"Do they plan on getting married?"

Victoria had asked them earlier, soon after their arrival, but she hadn't had a clear answer. Sherlock had just huffed, but John – kind and polite John – had said they didn't feel the need or desire to be married for now, but that they could change their minds eventually.

"Not right now, but it's a possibility," Victoria answered.

"What about Mycroft?"

"He's sleeping in that armchair over there, and that's his boyfriend, Gregory Lestrade. He's the one holding the baubles," she said as she pointed at the grey-haired man who was standing close to the Christmas tree.

"Oh, he's so handsome!" Cecile exclaimed.
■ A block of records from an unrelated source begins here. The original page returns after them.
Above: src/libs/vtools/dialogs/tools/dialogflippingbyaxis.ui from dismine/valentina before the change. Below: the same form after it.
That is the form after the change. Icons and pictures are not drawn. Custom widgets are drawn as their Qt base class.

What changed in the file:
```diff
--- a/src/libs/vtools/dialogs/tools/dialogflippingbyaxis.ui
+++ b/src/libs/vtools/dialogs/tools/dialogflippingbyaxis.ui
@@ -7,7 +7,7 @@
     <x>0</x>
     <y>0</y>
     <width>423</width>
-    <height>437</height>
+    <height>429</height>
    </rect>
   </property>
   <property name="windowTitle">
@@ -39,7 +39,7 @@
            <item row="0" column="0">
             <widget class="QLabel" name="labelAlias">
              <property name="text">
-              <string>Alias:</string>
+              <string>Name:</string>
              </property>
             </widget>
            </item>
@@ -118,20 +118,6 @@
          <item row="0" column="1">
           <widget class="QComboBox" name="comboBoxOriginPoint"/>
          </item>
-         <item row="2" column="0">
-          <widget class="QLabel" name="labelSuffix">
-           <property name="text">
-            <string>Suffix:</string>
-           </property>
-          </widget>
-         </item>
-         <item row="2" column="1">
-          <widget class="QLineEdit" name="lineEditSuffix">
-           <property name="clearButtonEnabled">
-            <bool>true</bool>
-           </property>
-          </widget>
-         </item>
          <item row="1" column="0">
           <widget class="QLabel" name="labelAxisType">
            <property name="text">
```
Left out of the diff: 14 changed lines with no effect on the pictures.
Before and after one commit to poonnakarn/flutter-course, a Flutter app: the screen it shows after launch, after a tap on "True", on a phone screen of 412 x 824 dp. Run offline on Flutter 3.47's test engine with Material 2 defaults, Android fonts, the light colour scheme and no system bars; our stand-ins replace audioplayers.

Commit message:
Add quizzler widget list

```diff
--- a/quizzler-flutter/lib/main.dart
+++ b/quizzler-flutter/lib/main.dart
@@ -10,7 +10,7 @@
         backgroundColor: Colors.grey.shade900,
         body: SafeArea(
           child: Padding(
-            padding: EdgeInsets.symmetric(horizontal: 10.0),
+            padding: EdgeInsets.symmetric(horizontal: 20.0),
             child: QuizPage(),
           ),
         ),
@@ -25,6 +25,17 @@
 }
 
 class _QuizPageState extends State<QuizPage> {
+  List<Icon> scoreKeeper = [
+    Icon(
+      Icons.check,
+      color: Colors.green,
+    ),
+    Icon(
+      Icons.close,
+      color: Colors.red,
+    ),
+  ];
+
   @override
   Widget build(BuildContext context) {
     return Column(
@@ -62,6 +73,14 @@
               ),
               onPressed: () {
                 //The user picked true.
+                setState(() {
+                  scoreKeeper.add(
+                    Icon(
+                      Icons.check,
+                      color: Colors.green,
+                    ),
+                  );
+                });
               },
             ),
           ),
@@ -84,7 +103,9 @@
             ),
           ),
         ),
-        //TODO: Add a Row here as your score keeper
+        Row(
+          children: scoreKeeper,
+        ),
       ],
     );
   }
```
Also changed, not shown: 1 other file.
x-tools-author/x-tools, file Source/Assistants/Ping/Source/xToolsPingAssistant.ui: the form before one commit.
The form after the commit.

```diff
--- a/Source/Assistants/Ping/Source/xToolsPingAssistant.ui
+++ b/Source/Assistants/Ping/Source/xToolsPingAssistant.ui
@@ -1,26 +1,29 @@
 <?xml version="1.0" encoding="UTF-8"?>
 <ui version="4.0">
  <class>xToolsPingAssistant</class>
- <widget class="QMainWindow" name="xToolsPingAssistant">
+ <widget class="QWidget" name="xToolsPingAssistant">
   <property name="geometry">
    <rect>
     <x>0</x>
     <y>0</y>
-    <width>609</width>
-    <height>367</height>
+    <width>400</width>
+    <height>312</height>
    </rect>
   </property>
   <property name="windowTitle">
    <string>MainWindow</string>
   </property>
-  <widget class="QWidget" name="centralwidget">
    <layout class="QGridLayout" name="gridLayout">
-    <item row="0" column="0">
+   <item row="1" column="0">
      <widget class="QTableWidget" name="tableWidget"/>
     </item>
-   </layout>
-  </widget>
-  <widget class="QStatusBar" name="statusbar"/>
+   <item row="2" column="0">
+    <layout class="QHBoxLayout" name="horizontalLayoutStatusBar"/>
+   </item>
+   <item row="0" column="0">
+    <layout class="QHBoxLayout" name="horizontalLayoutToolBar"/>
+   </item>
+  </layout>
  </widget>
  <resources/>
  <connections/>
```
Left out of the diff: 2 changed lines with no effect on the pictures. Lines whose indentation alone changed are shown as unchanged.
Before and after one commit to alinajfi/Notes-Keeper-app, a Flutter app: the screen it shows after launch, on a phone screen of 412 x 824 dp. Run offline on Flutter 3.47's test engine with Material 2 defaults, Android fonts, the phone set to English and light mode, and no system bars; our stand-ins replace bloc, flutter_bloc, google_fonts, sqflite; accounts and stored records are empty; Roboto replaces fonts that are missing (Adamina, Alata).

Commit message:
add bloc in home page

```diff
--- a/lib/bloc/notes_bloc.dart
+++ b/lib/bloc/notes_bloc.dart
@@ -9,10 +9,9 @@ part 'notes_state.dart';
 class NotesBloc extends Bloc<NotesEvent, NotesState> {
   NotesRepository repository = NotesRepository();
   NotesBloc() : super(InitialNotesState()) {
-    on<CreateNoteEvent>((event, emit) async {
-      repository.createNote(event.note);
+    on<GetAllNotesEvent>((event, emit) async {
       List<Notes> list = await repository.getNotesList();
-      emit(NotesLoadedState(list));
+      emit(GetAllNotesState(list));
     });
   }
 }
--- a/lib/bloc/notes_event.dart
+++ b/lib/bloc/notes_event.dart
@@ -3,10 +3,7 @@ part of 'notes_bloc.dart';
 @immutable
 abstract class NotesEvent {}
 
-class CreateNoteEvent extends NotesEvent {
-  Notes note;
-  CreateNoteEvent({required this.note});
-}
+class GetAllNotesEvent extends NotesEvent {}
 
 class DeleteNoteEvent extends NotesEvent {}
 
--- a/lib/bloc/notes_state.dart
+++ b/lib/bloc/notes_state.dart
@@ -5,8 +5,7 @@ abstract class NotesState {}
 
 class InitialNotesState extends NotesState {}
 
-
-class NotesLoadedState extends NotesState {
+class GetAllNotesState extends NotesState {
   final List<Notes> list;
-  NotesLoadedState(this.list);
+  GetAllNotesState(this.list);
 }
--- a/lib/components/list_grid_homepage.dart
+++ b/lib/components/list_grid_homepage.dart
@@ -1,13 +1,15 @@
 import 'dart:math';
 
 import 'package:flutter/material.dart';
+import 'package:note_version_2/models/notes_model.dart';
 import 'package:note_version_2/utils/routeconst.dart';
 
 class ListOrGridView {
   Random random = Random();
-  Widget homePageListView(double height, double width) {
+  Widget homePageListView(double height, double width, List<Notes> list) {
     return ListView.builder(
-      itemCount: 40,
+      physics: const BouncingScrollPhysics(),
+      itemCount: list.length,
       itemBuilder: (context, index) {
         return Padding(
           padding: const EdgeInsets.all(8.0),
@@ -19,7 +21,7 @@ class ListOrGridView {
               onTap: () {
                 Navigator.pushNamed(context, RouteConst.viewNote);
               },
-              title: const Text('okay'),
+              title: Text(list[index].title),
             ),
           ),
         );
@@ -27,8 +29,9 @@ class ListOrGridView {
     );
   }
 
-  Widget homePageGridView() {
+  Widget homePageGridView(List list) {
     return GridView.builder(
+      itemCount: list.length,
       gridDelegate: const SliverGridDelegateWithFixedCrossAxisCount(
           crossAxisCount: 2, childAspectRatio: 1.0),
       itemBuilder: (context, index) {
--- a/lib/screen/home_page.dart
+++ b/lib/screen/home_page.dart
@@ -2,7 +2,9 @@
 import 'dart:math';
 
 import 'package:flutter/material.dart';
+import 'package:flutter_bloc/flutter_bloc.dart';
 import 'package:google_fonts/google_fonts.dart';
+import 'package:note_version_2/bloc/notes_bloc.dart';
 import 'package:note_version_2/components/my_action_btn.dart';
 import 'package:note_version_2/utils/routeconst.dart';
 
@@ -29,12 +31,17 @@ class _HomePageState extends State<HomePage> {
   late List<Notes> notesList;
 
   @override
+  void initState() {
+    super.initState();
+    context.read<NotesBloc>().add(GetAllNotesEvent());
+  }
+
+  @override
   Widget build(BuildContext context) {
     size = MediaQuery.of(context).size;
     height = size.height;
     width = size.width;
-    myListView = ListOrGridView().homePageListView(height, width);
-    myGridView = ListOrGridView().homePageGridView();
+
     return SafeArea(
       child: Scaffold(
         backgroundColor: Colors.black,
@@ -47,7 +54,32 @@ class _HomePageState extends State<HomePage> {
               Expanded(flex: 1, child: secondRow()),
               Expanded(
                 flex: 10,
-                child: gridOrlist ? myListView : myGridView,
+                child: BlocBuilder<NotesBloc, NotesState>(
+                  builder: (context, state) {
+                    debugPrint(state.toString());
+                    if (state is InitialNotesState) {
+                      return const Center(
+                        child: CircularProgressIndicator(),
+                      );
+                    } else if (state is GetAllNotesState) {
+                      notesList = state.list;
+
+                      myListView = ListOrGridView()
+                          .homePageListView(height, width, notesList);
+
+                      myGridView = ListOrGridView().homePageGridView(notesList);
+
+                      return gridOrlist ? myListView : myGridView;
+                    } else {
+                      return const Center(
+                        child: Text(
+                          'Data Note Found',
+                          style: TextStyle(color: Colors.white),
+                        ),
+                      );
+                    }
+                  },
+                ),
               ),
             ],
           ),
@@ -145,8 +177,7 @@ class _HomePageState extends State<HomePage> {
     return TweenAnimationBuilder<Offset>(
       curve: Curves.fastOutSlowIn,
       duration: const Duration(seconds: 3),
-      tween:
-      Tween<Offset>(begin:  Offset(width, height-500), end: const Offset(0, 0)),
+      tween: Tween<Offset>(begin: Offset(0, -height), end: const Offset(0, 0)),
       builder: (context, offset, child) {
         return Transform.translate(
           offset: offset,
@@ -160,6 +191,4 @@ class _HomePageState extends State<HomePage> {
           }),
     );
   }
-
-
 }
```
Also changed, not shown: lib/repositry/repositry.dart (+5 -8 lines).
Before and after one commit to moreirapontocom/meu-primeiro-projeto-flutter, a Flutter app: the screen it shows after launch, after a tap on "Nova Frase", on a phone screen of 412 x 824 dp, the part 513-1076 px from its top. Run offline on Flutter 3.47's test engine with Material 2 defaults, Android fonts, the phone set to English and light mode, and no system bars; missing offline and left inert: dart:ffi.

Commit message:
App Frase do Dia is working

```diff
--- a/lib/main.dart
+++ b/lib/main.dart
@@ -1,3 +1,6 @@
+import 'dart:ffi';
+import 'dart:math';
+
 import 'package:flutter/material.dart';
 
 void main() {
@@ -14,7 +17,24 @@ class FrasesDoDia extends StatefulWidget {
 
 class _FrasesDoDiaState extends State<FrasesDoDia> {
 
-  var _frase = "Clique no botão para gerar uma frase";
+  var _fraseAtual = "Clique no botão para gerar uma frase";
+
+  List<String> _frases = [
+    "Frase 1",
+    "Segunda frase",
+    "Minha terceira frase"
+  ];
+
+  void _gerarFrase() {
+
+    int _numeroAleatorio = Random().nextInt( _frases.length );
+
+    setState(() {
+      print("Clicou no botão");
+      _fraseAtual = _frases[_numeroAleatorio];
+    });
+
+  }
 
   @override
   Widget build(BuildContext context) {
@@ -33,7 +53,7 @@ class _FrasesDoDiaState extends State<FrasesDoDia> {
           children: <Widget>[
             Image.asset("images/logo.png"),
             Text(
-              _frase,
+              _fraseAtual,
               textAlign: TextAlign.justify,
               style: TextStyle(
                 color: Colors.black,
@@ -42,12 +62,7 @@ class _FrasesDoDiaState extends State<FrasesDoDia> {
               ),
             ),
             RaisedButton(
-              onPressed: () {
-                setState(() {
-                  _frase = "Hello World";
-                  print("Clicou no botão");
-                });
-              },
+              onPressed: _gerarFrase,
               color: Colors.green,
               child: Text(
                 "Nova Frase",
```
They watched as Gregory took a few more baubles off the tree and gave them to the small children gathered around him. The children who had been disappointed earlier when they hadn't been chosen for the chess game had forgotten all about their previous sorrow. They were roaring with laughter as Lestrade pressed a single finger to his lips, gesturing for them not to wake Mycroft who had fallen asleep in the armchair closest to the tree. Tiptoeing, the kids brought their baubles close to the armchair, and they started attaching them to Mycroft's ridiculous Christmas jumper (a gag gift from Gregory that he had refused to take off). The children who were too small to reach were jumping up and down excitedly beside Gregory, and he took them in his arms one by one to bring them close to the sleeping Mycroft so they could participate in the decoration of his jumper.

"Where did you find him?" Cecile asked when she could finally tear herself away from the sight of that handsome man playing with the little ones.

"I didn't really find him. He works for Scotland Yard, and he sometimes calls Sherlock to ask for his help on cases," Victoria said.

"You thought he would make a fine fiancé for Mycroft, and you organised a rendezvous?" Cecile asked.

"Not exactly. Mycroft met him once, and he was attracted to him. John knew, he told Sherlock, and together they planned a series of what seemed like chance meetings. When Mycroft and Gregory seemed comfortable enough with each other, John organised a dinner for the four of them, but he and Sherlock never showed up. After that, it was only a matter of weeks before they confessed their attraction, and they've been a couple for three months."

Cecile thought for a while, examined the facts, and observed the two couples. They weren't married, and the more she thought about it, the less convinced she was that her sister had had anything to do with the relationships. Sure, she had found John Watson, but she had found him for Mycroft, and he was now hugging Sherlock from behind, standing on tiptoes so he could kiss his neck. Not what Victoria had had in mind in the beginning.

"How can you keep calling it arranged marriages? They aren't even engaged, and from what I understand, Sherlock and John got together on their own because they loved each other, not because you suggested it. Also, you had nothing to do with Mycroft and Gregory. If their relationship was arranged, it was arranged by Sherlock and John."

Victoria smiled to herself and didn't respond for a while. She thought about the long search for the perfect fiancé, about the many conversations she had had with John Watson who had been hard to convince. She thought about her two boys, and how happy they seemed, especially Sherlock who was usually so gloomy when he attended the Christmas dinners. For the first time in years, Sherlock and Mycroft hadn't bickered like spoilt children; their attitude towards each other had been almost civil, and she was sure John and Gregory had something to do with it. Either way, it had been a particularly enjoyable Christmas.

"Imagine that I topple the first domino in a long line. The domino topples the second one, which topples the third, and so on. Who do you blame for the fall of the last domino? The penultimate domino, or the person who toppled the first one?" Victoria asked.

Cecile laughed and shook her head, still unconvinced. Victoria didn't mind; she knew her boys were happy, and she knew she had played a role in their happiness. Not much else mattered.